No bigger than England with a small slice of Wales, Nepal is home to eight of the highest peaks in the world. Looking out across Nepal Himalaya, it is hard to believe that anything could stand so high in the sky and still have its feet on the ground. But you neednít don crampons and karabiners to experience the majesty of this mountainous region.
The gateway to the Nepal Himalaya is Kathmandu. Its brick and dark wood heart is an eye-boggling, fragile-looking, hive of merchant and craftsman workshops, palaces and temples. One sneeze and you feel the whole place might disappear, toppling in a cloud of dust. Give yourself a couple of days to explore the cityís rich artistic heritage before heading for the peaks.
Explore the Himalayan foothills
A trek doesnít have to last a month or reach dizzy altitudes (although we can of course arrange it). There are some fantastic walks in the foothills below 10,000 feet, but that will still offer stunning views. Wander through villages which appear to have no beginning, past terraces of wheat and maize with tattered prayer flags waving high on bamboo poles.

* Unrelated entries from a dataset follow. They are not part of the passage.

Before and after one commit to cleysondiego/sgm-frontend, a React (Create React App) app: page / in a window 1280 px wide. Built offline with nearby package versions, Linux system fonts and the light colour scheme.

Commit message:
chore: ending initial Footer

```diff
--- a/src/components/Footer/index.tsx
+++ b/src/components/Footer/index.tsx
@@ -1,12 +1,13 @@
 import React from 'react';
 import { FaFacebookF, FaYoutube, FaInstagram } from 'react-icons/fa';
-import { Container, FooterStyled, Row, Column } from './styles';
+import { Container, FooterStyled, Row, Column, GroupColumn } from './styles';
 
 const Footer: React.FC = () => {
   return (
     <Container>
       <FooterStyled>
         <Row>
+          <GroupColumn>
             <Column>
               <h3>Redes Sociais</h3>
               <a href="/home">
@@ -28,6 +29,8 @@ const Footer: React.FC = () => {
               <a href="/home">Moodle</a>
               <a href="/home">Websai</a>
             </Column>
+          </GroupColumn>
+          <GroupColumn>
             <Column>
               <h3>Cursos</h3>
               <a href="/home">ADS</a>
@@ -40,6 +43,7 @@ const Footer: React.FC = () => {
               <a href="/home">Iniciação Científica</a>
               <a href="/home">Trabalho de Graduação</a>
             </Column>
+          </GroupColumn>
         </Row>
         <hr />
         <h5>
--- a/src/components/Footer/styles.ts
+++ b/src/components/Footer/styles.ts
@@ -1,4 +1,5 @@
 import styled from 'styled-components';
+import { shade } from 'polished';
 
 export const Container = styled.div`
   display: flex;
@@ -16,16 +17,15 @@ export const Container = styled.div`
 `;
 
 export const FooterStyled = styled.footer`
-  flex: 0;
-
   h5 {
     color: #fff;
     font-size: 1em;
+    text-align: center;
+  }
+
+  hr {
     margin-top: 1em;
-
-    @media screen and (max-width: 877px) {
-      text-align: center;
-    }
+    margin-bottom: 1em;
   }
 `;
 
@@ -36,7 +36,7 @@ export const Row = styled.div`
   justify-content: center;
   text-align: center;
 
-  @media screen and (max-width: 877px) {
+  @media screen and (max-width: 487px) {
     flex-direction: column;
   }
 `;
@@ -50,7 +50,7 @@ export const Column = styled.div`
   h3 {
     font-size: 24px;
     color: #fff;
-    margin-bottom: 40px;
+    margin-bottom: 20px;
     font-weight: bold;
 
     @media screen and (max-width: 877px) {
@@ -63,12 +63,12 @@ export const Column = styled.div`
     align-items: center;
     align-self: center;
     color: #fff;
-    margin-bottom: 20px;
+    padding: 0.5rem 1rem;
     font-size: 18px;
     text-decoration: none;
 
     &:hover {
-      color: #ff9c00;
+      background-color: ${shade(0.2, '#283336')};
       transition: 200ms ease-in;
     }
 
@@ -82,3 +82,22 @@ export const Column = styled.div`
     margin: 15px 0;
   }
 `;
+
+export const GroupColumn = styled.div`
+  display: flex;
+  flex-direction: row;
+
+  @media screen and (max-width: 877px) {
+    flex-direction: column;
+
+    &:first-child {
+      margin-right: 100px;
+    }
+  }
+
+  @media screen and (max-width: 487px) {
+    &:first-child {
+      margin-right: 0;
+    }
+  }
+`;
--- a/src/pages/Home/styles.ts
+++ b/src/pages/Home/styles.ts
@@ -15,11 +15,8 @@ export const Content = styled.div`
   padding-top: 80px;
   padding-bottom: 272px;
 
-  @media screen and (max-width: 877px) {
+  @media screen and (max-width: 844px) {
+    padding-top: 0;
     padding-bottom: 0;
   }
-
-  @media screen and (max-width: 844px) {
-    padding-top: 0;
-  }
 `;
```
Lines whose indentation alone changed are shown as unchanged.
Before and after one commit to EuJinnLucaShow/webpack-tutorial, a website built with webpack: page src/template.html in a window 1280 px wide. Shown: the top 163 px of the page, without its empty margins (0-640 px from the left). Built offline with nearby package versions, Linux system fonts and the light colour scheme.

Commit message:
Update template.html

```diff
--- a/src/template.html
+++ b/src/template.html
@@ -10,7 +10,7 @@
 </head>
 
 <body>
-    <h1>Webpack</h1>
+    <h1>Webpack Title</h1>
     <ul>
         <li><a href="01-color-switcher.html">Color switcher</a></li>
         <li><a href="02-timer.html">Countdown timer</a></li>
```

Follow the Seti River to the jungle
Make sure to make time for an overnight rafting trip down the Seti River to the Royal Chitwan National Park, a UNESCO World Heritage Site in the south of Nepal. You can stay in lodges on the edge of the park, track rare one-horned Asiatic rhinos and Royal Bengal tigers through the jungles, and even get to wash your own elephant at the end of the day!
For treks in the Annapurna and Everest regions, we recommend that you stay in lodges. Elsewhere it is best to camp, supported by a team of Sherpa guide, cook and porters.
When to go: Any time from October to May, but if you have the choice go in November for the best mountain views or in March and April for the spring flowers.
Nick Van Gruisen is Managing Director of†The Ultimate Travel Company.